» **Exercise**:
When a line of the material has the word "offset" in it, copy that line.

» **Data**:
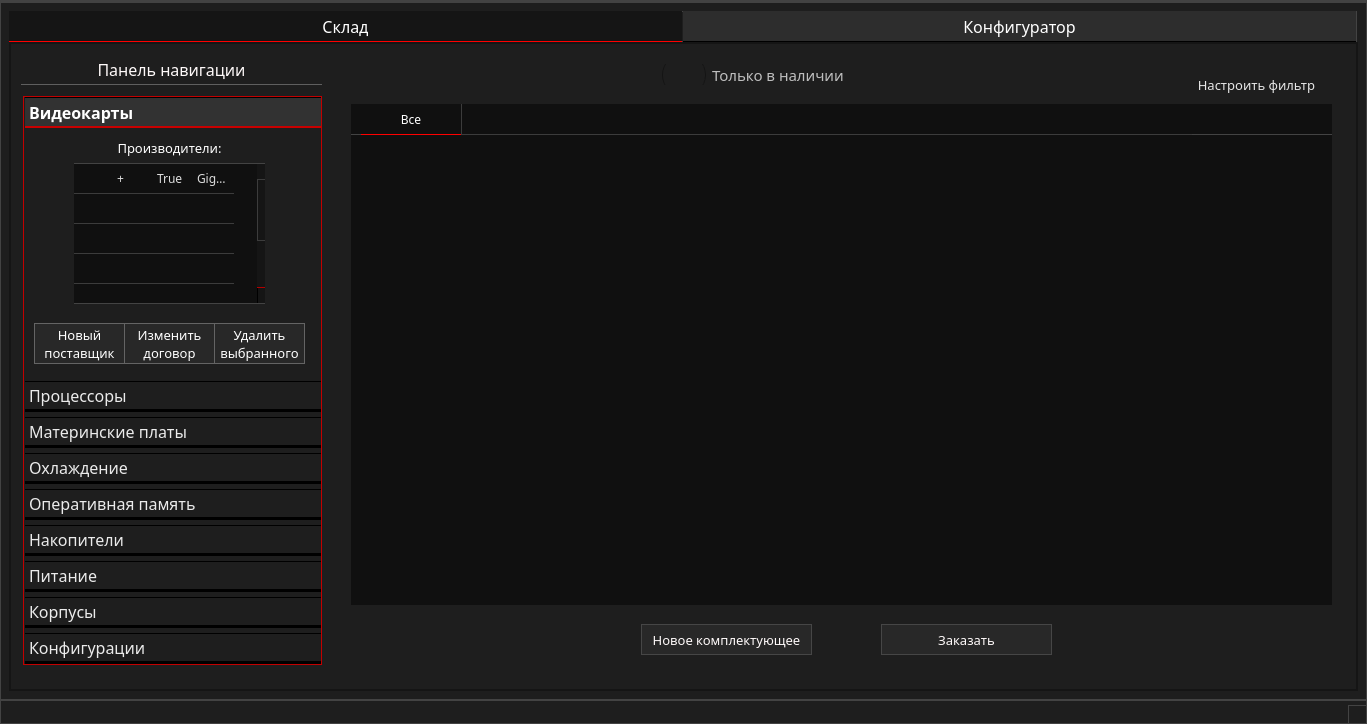
Above: ui/main_interface.ui from marginalprog/git_pcconf before the change. Below: the same form after it.
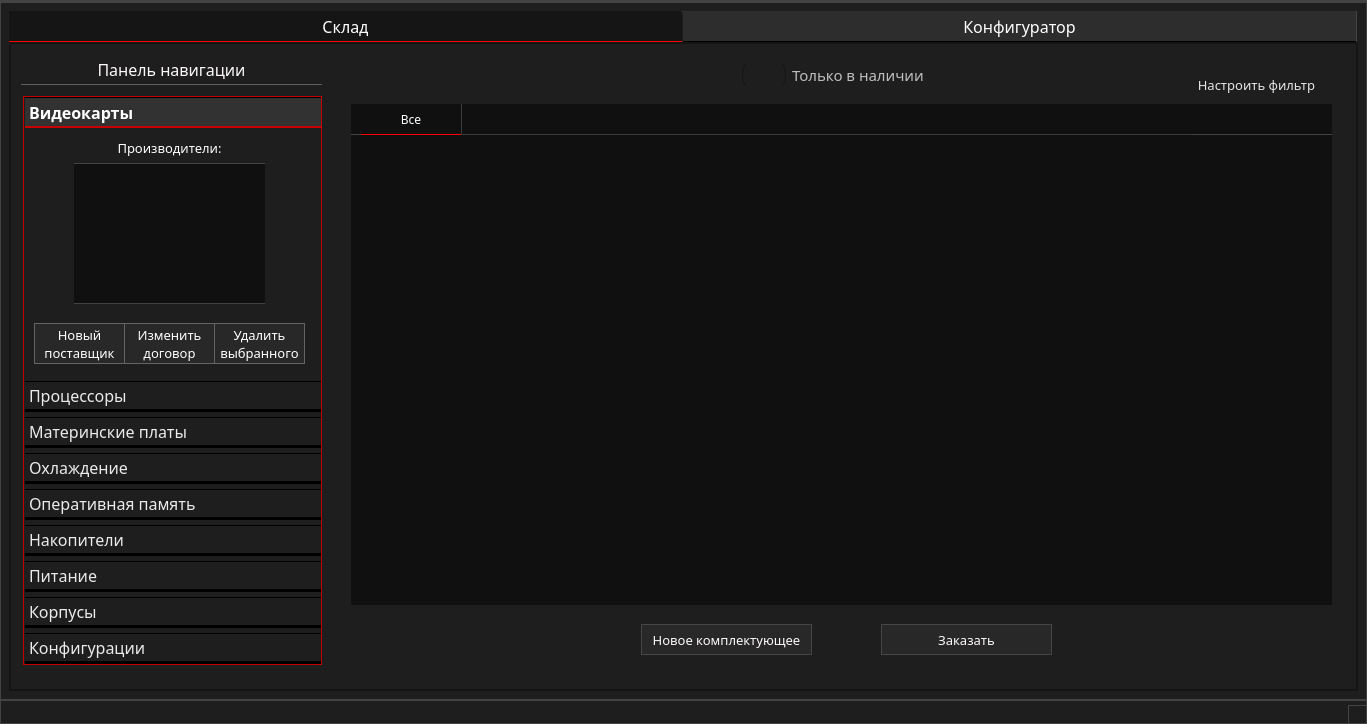
That is the form after the change. Icons and pictures are not drawn.

```diff
--- a/ui/main_interface.ui
+++ b/ui/main_interface.ui
@@ -567,41 +567,6 @@
            <attribute name="verticalHeaderMinimumSectionSize">
             <number>10</number>
            </attribute>
-           <row>
-            <property name="text">
-             <string>w</string>
-            </property>
-           </row>
-           <row>
-            <property name="text">
-             <string>New Row</string>
-            </property>
-           </row>
-           <row>
-            <property name="text">
-             <string>New Row</string>
-            </property>
-           </row>
-           <row>
-            <property name="text">
-             <string>New Row</string>
-            </property>
-           </row>
-           <row>
-            <property name="text">
-             <string>New Row</string>
-            </property>
-           </row>
-           <row>
-            <property name="text">
-             <string>New Row</string>
-            </property>
-           </row>
-           <row>
-            <property name="text">
-             <string>New Row</string>
-            </property>
-           </row>
            <column>
             <property name="text">
              <string>Выбор</string>
@@ -622,51 +587,6 @@
              <string>Название</string>
             </property>
            </column>
-           <item row="0" column="1">
-            <property name="text">
-             <string>+</string>
-            </property>
-           </item>
-           <item row="0" column="2">
-            <property name="text">
-             <string>True</string>
-            </property>
-           </item>
-           <item row="0" column="3">
-            <property name="text">
-             <string>Gigabyte</string>
-            </property>
-           </item>
-           <item row="5" column="1">
-            <property name="text">
-             <string>+</string>
-            </property>
-           </item>
-           <item row="5" column="2">
-            <property name="text">
-             <string>True</string>
-            </property>
-           </item>
-           <item row="5" column="3">
-            <property name="text">
-             <string>Asus</string>
-            </property>
-           </item>
-           <item row="6" column="1">
-            <property name="text">
-             <string>-</string>
-            </property>
-           </item>
-           <item row="6" column="2">
-            <property name="text">
-             <string>False</string>
-            </property>
-           </item>
-           <item row="6" column="3">
-            <property name="text">
-             <string>Nvidia</string>
-            </property>
-           </item>
           </widget>
           <widget class="QPushButton" name="btnCngVideoProizv">
            <property name="geometry">
@@ -4200,9 +4120,9 @@
        <widget class="QRadioButton" name="rbSklad">
         <property name="geometry">
          <rect>
-          <x>650</x>
+          <x>730</x>
           <y>20</y>
-          <width>281</width>
+          <width>201</width>
           <height>21</height>
          </rect>
         </property>
@@ -4226,7 +4146,7 @@
 QRadioButton:hover{
 	color: white;
 }
-QRadioButton:selected
+QRadioButton:checked
 {
 	color: white;
 }
```
Left out of the diff: 581 changed lines with no effect on the pictures.
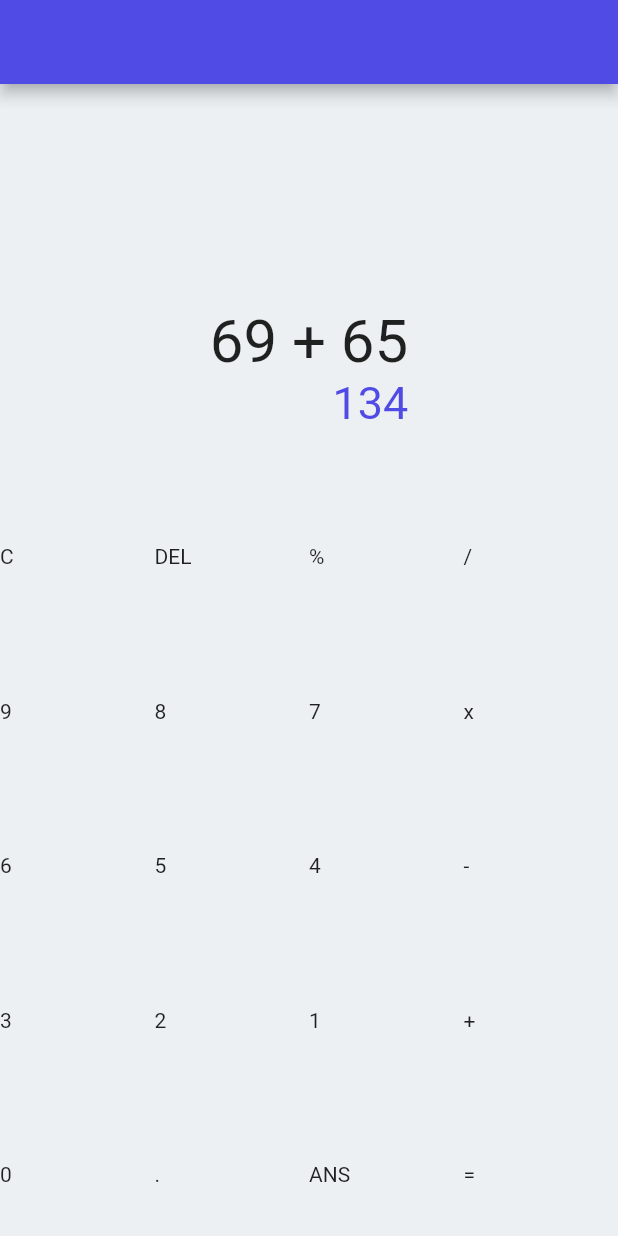
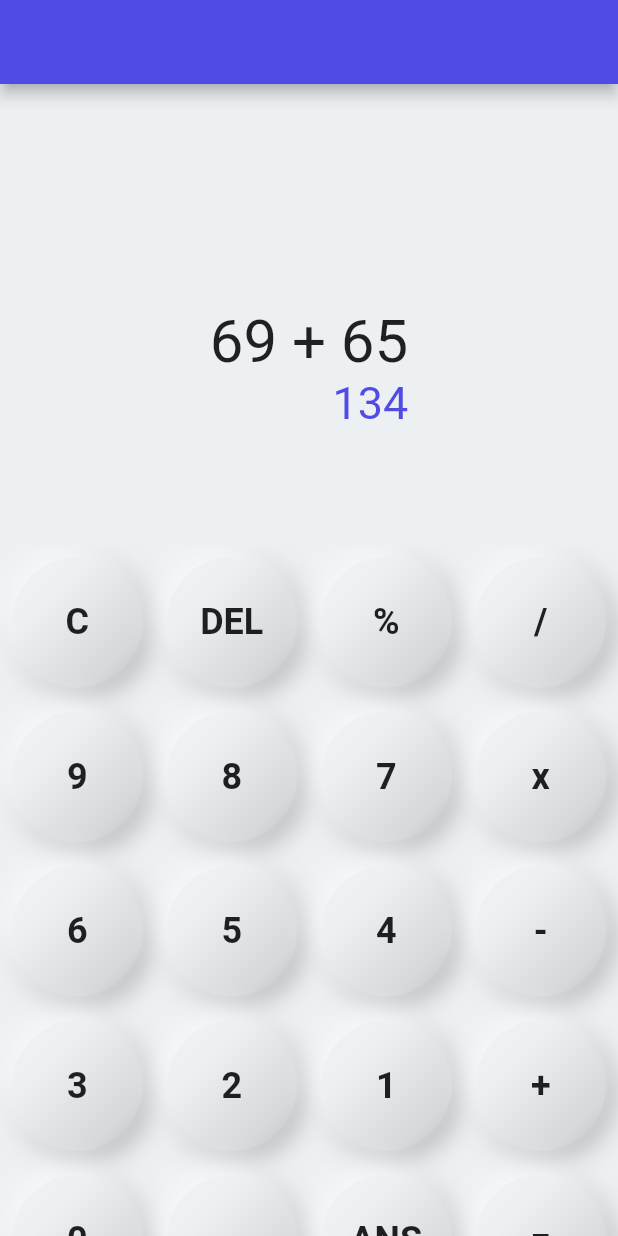
Before and after one commit to MatthieuNadeau96/Neumorphic_Calculator, a Flutter app: the screen it shows after launch, on a phone screen of 412 x 824 dp. Run offline on Flutter 3.47's test engine with Material 2 defaults, Android fonts, the phone set to English and light mode, and no system bars.

Commit message:
created a button widget and implmented it into the gridviewbuilder

```diff
--- /dev/null
+++ b/lib/button.dart
@@ -0,0 +1,56 @@
+import 'package:flutter/material.dart';
+
+class Button extends StatelessWidget {
+  final text;
+
+  Button({this.text});
+
+  @override
+  Widget build(BuildContext context) {
+    ThemeData themeData = Theme.of(context);
+    return GestureDetector(
+      child: Padding(
+        padding: const EdgeInsets.all(8.0),
+        child: Container(
+          child: Center(
+              child: Text(
+            text,
+            style: TextStyle(
+              fontSize: 24,
+              fontWeight: FontWeight.bold,
+            ),
+          )),
+          decoration: BoxDecoration(
+            color: themeData.canvasColor,
+            borderRadius: BorderRadius.all(Radius.circular(50)),
+            boxShadow: [
+              BoxShadow(
+                color: Color(0xffA5A8AB),
+                offset: Offset(4.0, 4.0),
+                blurRadius: 15.0,
+                spreadRadius: 1.0,
+              ),
+              BoxShadow(
+                color: Color(0xffffffff),
+                offset: Offset(-4.0, -4.0),
+                blurRadius: 15.0,
+                spreadRadius: 1.0,
+              ),
+            ],
+            gradient: LinearGradient(
+              begin: Alignment.topLeft,
+              end: Alignment.bottomRight,
+              colors: [
+                Color(0xffEEF2F4),
+                themeData.canvasColor,
+                Color(0xffD4D8DB),
+                Color(0xffBDC0C3),
+              ],
+              stops: [0.1, 0.3, 0.8, 1],
+            ),
+          ),
+        ),
+      ),
+    );
+  }
+}
--- a/lib/main.dart
+++ b/lib/main.dart
@@ -1,4 +1,5 @@
 import 'package:flutter/material.dart';
+import './button.dart';
 
 void main() => runApp(MyApp());
 
@@ -83,7 +84,7 @@ class _MyHomePageState extends State<MyHomePage> {
               gridDelegate:
                   SliverGridDelegateWithFixedCrossAxisCount(crossAxisCount: 4),
               itemBuilder: (BuildContext context, int index) {
-                return Text(buttons[index]);
+                return Button(text: buttons[index]);
               },
             ),
           ),
```
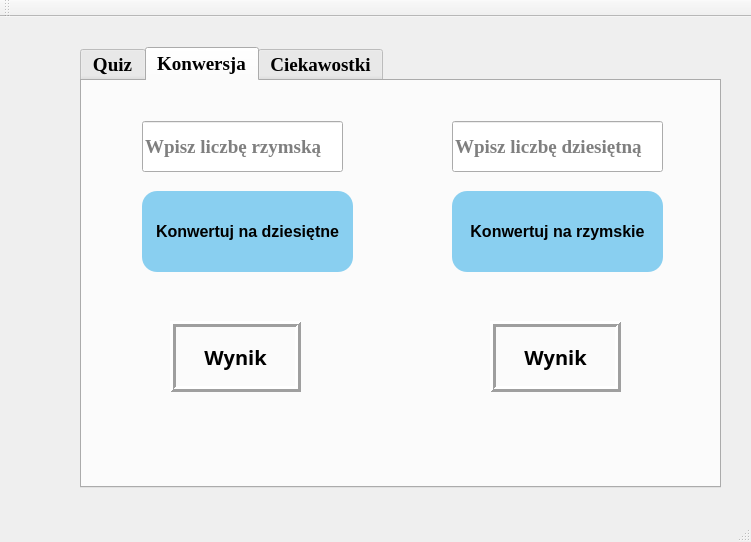
Old version of the form KidsEduGame/GameGUI/GameGUI.ui in the repository mirkosms/KidsEduGame.
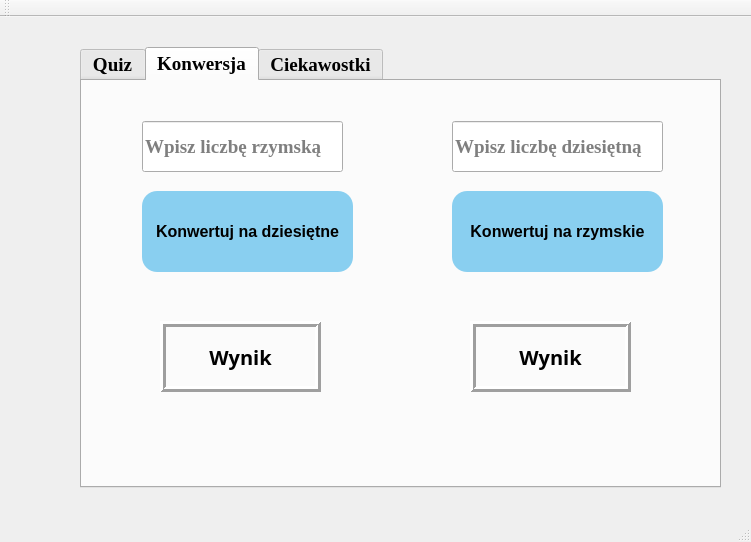
New version of the form. The open tabs and pages were chosen to show the change. Icons and pictures are not drawn.

```diff
--- a/KidsEduGame/GameGUI/GameGUI.ui
+++ b/KidsEduGame/GameGUI/GameGUI.ui
@@ -274,9 +274,9 @@
      <widget class="QLabel" name="labelRomanResult">
       <property name="geometry">
        <rect>
-        <x>408</x>
+        <x>388</x>
         <y>240</y>
-        <width>131</width>
+        <width>161</width>
         <height>71</height>
        </rect>
       </property>
@@ -312,9 +312,9 @@
      <widget class="QLabel" name="labelDecimalResult">
       <property name="geometry">
        <rect>
-        <x>88</x>
+        <x>78</x>
         <y>240</y>
-        <width>131</width>
+        <width>161</width>
         <height>71</height>
        </rect>
       </property>
```
Left out of the diff: 4 changed lines with no effect on the pictures.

» **Output below**:
+                offset: Offset(4.0, 4.0),
+                offset: Offset(-4.0, -4.0),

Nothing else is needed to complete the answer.